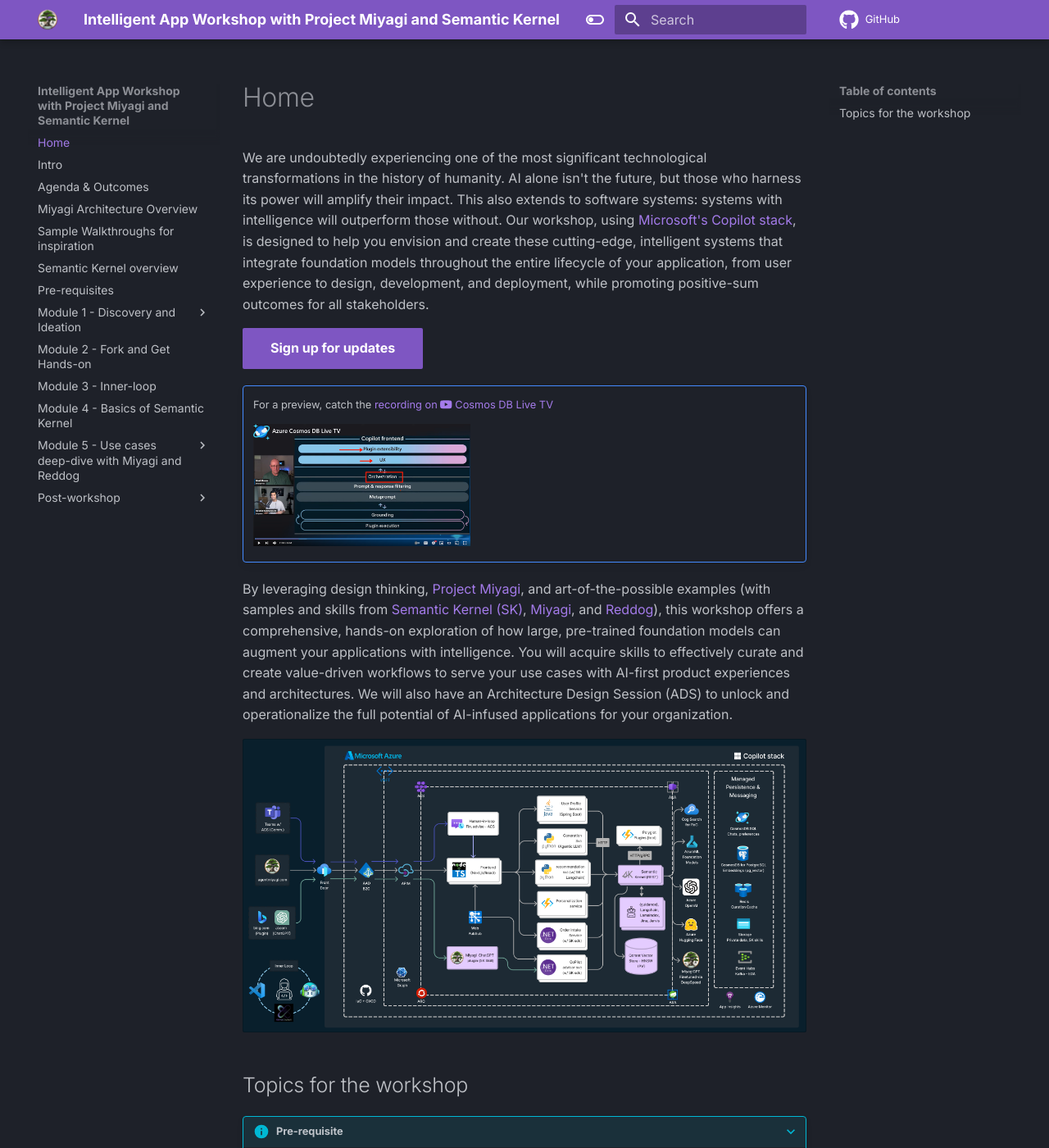
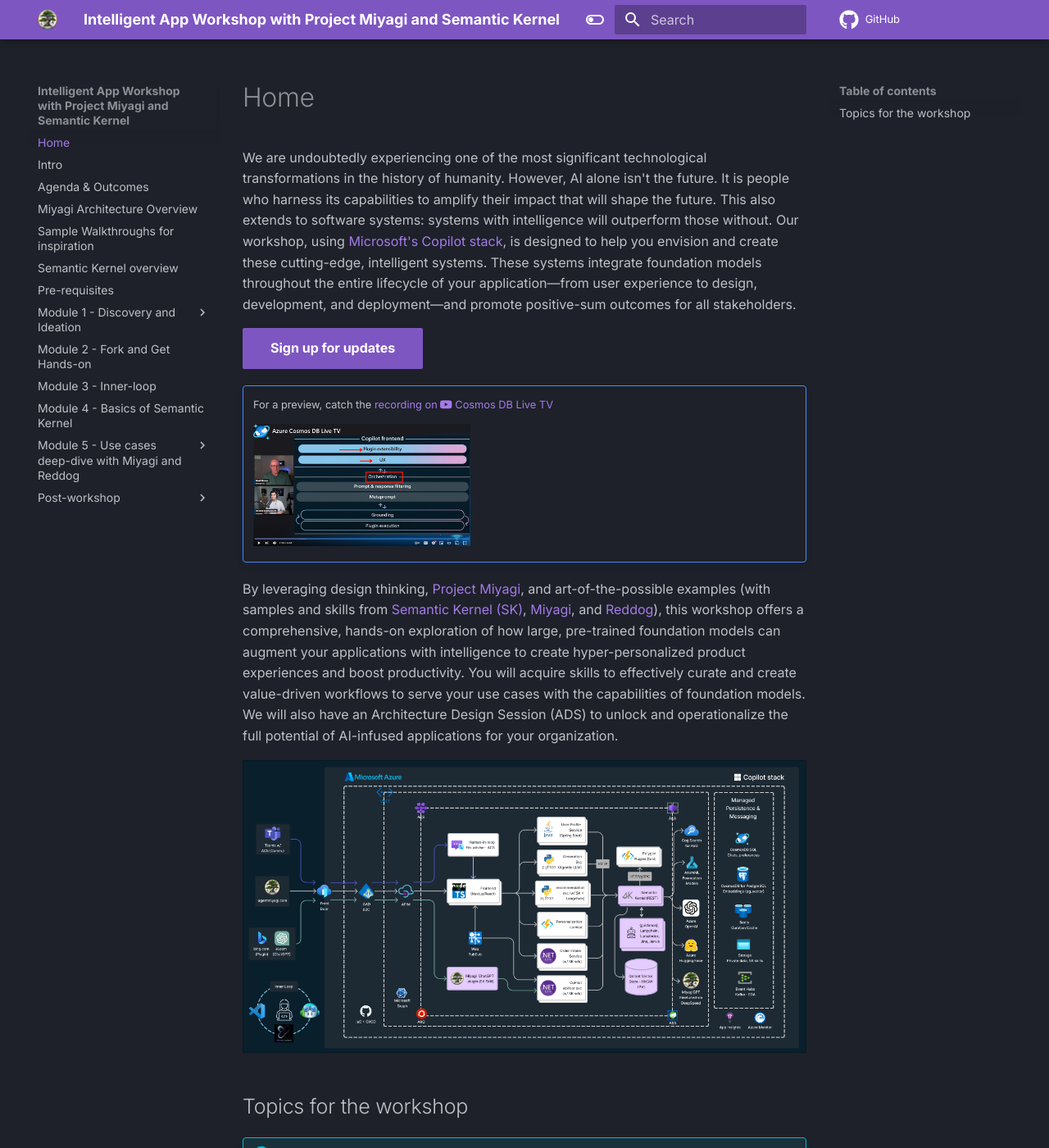
Before and after one commit to Azure/intelligent-app-workshop, an MkDocs documentation site: the page built from docs/index.md, in a window 1280 px wide and 1400 px high. Shown: the whole window at 82% size. Built offline with MkDocs 1.6.1 and Material for MkDocs 9.7.7, drawn with Linux system fonts in a browser that asks for light colours; comment, search, counter and statistics services are not loaded.

Commit message:
update copy

```diff
--- a/docs/index.md
+++ b/docs/index.md
@@ -1,6 +1,6 @@
 # Home
 
-We are undoubtedly experiencing one of the most significant technological transformations in the history of humanity. AI alone isn't the future, but those who harness its power will amplify their impact. This also extends to software systems: systems with intelligence will outperform those without. Our workshop, using [Microsoft's Copilot stack](https://news.microsoft.com/source/features/ai/microsoft-outlines-framework-for-building-ai-apps-and-copilots-expands-ai-plugin-ecosystem/), is designed to help you envision and create these cutting-edge, intelligent systems that integrate foundation models throughout the entire lifecycle of your application, from user experience to design, development, and deployment, while promoting positive-sum outcomes for all stakeholders.
+We are undoubtedly experiencing one of the most significant technological transformations in the history of humanity. However, AI alone isn't the future. It is people who harness its capabilities to amplify their impact that will shape the future. This also extends to software systems: systems with intelligence will outperform those without. Our workshop, using [Microsoft's Copilot stack](https://news.microsoft.com/source/features/ai/microsoft-outlines-framework-for-building-ai-apps-and-copilots-expands-ai-plugin-ecosystem/), is designed to help you envision and create these cutting-edge, intelligent systems. These systems integrate foundation models throughout the entire lifecycle of your application—from user experience to design, development, and deployment—and promote positive-sum outcomes for all stakeholders.
 
 [Sign up for updates](https://forms.office.com/r/rLds2s8RH1){ :target="_blank" .md-button .md-button--primary }
 
@@ -11,7 +11,7 @@ We are undoubtedly experiencing one of the most significant technological transf
 
 
 
-By leveraging design thinking, [Project Miyagi](https://github.com/Azure-Samples/miyagi), and art-of-the-possible examples (with samples and skills from [Semantic Kernel (SK)](https://github.com/microsoft/semantic-kernel), [Miyagi](https://github.com/Azure-Samples/miyagi), and [Reddog](https://github.com/Azure/reddog-solutions)), this workshop offers a comprehensive, hands-on exploration of how large, pre-trained foundation models can augment your applications with intelligence. You will acquire skills to effectively curate and create value-driven workflows to serve your use cases with AI-first product experiences and architectures. We will also have an Architecture Design Session (ADS) to unlock and operationalize the full potential of AI-infused applications for your organization.
+By leveraging design thinking, [Project Miyagi](https://github.com/Azure-Samples/miyagi), and art-of-the-possible examples (with samples and skills from [Semantic Kernel (SK)](https://github.com/microsoft/semantic-kernel), [Miyagi](https://github.com/Azure-Samples/miyagi), and [Reddog](https://github.com/Azure/reddog-solutions)), this workshop offers a comprehensive, hands-on exploration of how large, pre-trained foundation models can augment your applications with intelligence to create hyper-personalized product experiences and boost productivity. You will acquire skills to effectively curate and create value-driven workflows to serve your use cases with the capabilities of foundation models. We will also have an Architecture Design Session (ADS) to unlock and operationalize the full potential of AI-infused applications for your organization.
 
 ![miyagi-arch](assets/images/wip-azure.png)
 
```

*THE TASK*
Everything in the entries above should be printed again exactly, apart from the pictures.

*RESULT*
Before and after one commit to Azure/intelligent-app-workshop, an MkDocs documentation site: the page built from docs/index.md, in a window 1280 px wide and 1400 px high. Shown: the whole window at 82% size. Built offline with MkDocs 1.6.1 and Material for MkDocs 9.7.7, drawn with Linux system fonts in a browser that asks for light colours; comment, search, counter and statistics services are not loaded.

Commit message:
update copy

```diff
--- a/docs/index.md
+++ b/docs/index.md
@@ -1,6 +1,6 @@
 # Home
 
-We are undoubtedly experiencing one of the most significant technological transformations in the history of humanity. AI alone isn't the future, but those who harness its power will amplify their impact. This also extends to software systems: systems with intelligence will outperform those without. Our workshop, using [Microsoft's Copilot stack](https://news.microsoft.com/source/features/ai/microsoft-outlines-framework-for-building-ai-apps-and-copilots-expands-ai-plugin-ecosystem/), is designed to help you envision and create these cutting-edge, intelligent systems that integrate foundation models throughout the entire lifecycle of your application, from user experience to design, development, and deployment, while promoting positive-sum outcomes for all stakeholders.
+We are undoubtedly experiencing one of the most significant technological transformations in the history of humanity. However, AI alone isn't the future. It is people who harness its capabilities to amplify their impact that will shape the future. This also extends to software systems: systems with intelligence will outperform those without. Our workshop, using [Microsoft's Copilot stack](https://news.microsoft.com/source/features/ai/microsoft-outlines-framework-for-building-ai-apps-and-copilots-expands-ai-plugin-ecosystem/), is designed to help you envision and create these cutting-edge, intelligent systems. These systems integrate foundation models throughout the entire lifecycle of your application—from user experience to design, development, and deployment—and promote positive-sum outcomes for all stakeholders.
 
 [Sign up for updates](https://forms.office.com/r/rLds2s8RH1){ :target="_blank" .md-button .md-button--primary }
 
@@ -11,7 +11,7 @@ We are undoubtedly experiencing one of the most significant technological transf
 
 
 
-By leveraging design thinking, [Project Miyagi](https://github.com/Azure-Samples/miyagi), and art-of-the-possible examples (with samples and skills from [Semantic Kernel (SK)](https://github.com/microsoft/semantic-kernel), [Miyagi](https://github.com/Azure-Samples/miyagi), and [Reddog](https://github.com/Azure/reddog-solutions)), this workshop offers a comprehensive, hands-on exploration of how large, pre-trained foundation models can augment your applications with intelligence. You will acquire skills to effectively curate and create value-driven workflows to serve your use cases with AI-first product experiences and architectures. We will also have an Architecture Design Session (ADS) to unlock and operationalize the full potential of AI-infused applications for your organization.
+By leveraging design thinking, [Project Miyagi](https://github.com/Azure-Samples/miyagi), and art-of-the-possible examples (with samples and skills from [Semantic Kernel (SK)](https://github.com/microsoft/semantic-kernel), [Miyagi](https://github.com/Azure-Samples/miyagi), and [Reddog](https://github.com/Azure/reddog-solutions)), this workshop offers a comprehensive, hands-on exploration of how large, pre-trained foundation models can augment your applications with intelligence to create hyper-personalized product experiences and boost productivity. You will acquire skills to effectively curate and create value-driven workflows to serve your use cases with the capabilities of foundation models. We will also have an Architecture Design Session (ADS) to unlock and operationalize the full potential of AI-infused applications for your organization.
 
 ![miyagi-arch](assets/images/wip-azure.png)
 
```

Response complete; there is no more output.